* [WORK INSTRUCTIONS]:
All entries must come back exactly as given, with no pictures in the copy.

* [Detected change data]:
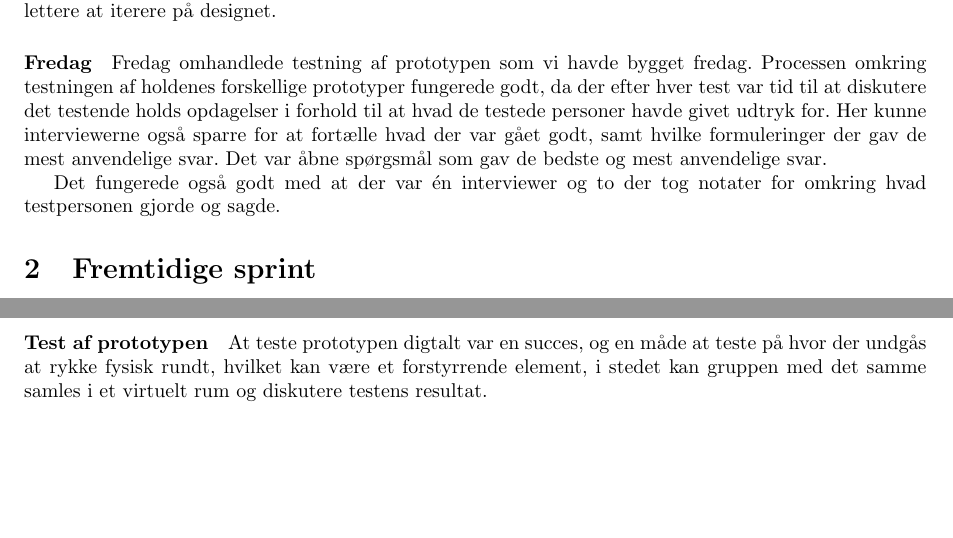
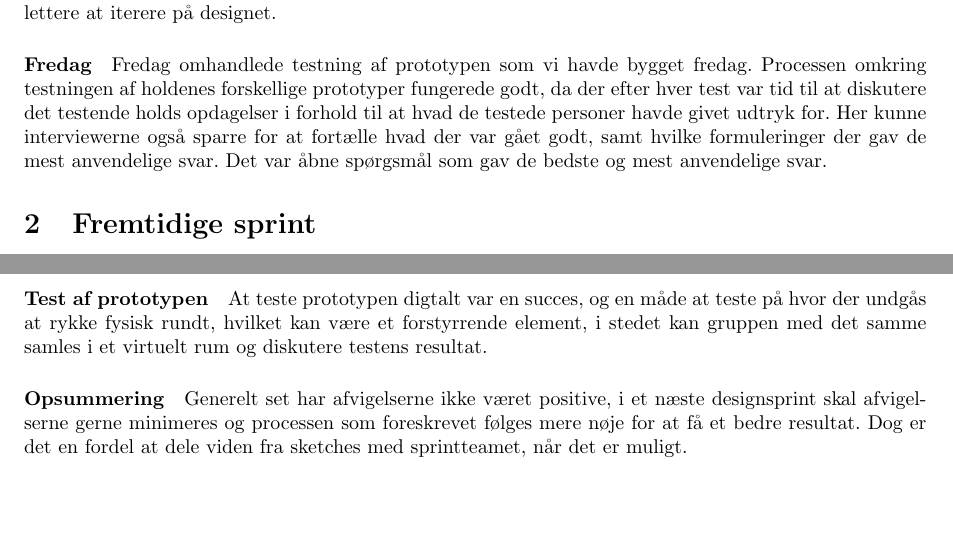
Before and after one commit to PeterRatgen/hci, a LaTeX problem sheet (assignment/assignment.tex): two parts of pages 2 and 3 of 3, joined at a grey line, cut so that both start at the same text. Compiled offline with pdfLaTeX.

Commit message:
Completed assignment

```diff
--- a/assignment/assignment.tex
+++ b/assignment/assignment.tex
@@ -140,9 +140,6 @@ også sparre for at fortælle hvad der var gået godt, samt hvilke formuleringer
 der gav de mest anvendelige svar. Det var åbne spørgsmål som gav de bedste og
 mest anvendelige svar.
 
-Det fungerede også godt med at der var én interviewer og to der tog notater for
-omkring hvad testpersonen gjorde og sagde.
-
 \section{Fremtidige sprint}
 % Hvad har jeg lært af at følge beskrivelsen dette? Hvor ville jeg afvige i et
 % fremtidigt designsprint. Hvorfor dette?
@@ -198,5 +195,11 @@ undgås at rykke fysisk rundt, hvilket kan være et forstyrrende element, i sted
 kan gruppen med det samme samles i et virtuelt rum og diskutere testens
 resultat.
 
+\paragraph{Opsummering}
+Generelt set har afvigelserne ikke været positive, i et næste designsprint skal
+afvigelserne gerne minimeres og processen som foreskrevet følges mere nøje for
+at få et bedre resultat. Dog er det en fordel at dele viden fra sketches med
+sprintteamet, når det er muligt.
+
 
 \end{document}
```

* [ANSWER SPACE]:
Before and after one commit to PeterRatgen/hci, a LaTeX problem sheet (assignment/assignment.tex): two parts of pages 2 and 3 of 3, joined at a grey line, cut so that both start at the same text. Compiled offline with pdfLaTeX.

Commit message:
Completed assignment

```diff
--- a/assignment/assignment.tex
+++ b/assignment/assignment.tex
@@ -140,9 +140,6 @@ også sparre for at fortælle hvad der var gået godt, samt hvilke formuleringer
 der gav de mest anvendelige svar. Det var åbne spørgsmål som gav de bedste og
 mest anvendelige svar.
 
-Det fungerede også godt med at der var én interviewer og to der tog notater for
-omkring hvad testpersonen gjorde og sagde.
-
 \section{Fremtidige sprint}
 % Hvad har jeg lært af at følge beskrivelsen dette? Hvor ville jeg afvige i et
 % fremtidigt designsprint. Hvorfor dette?
@@ -198,5 +195,11 @@ undgås at rykke fysisk rundt, hvilket kan være et forstyrrende element, i sted
 kan gruppen med det samme samles i et virtuelt rum og diskutere testens
 resultat.
 
+\paragraph{Opsummering}
+Generelt set har afvigelserne ikke været positive, i et næste designsprint skal
+afvigelserne gerne minimeres og processen som foreskrevet følges mere nøje for
+at få et bedre resultat. Dog er det en fordel at dele viden fra sketches med
+sprintteamet, når det er muligt.
+
 
 \end{document}
```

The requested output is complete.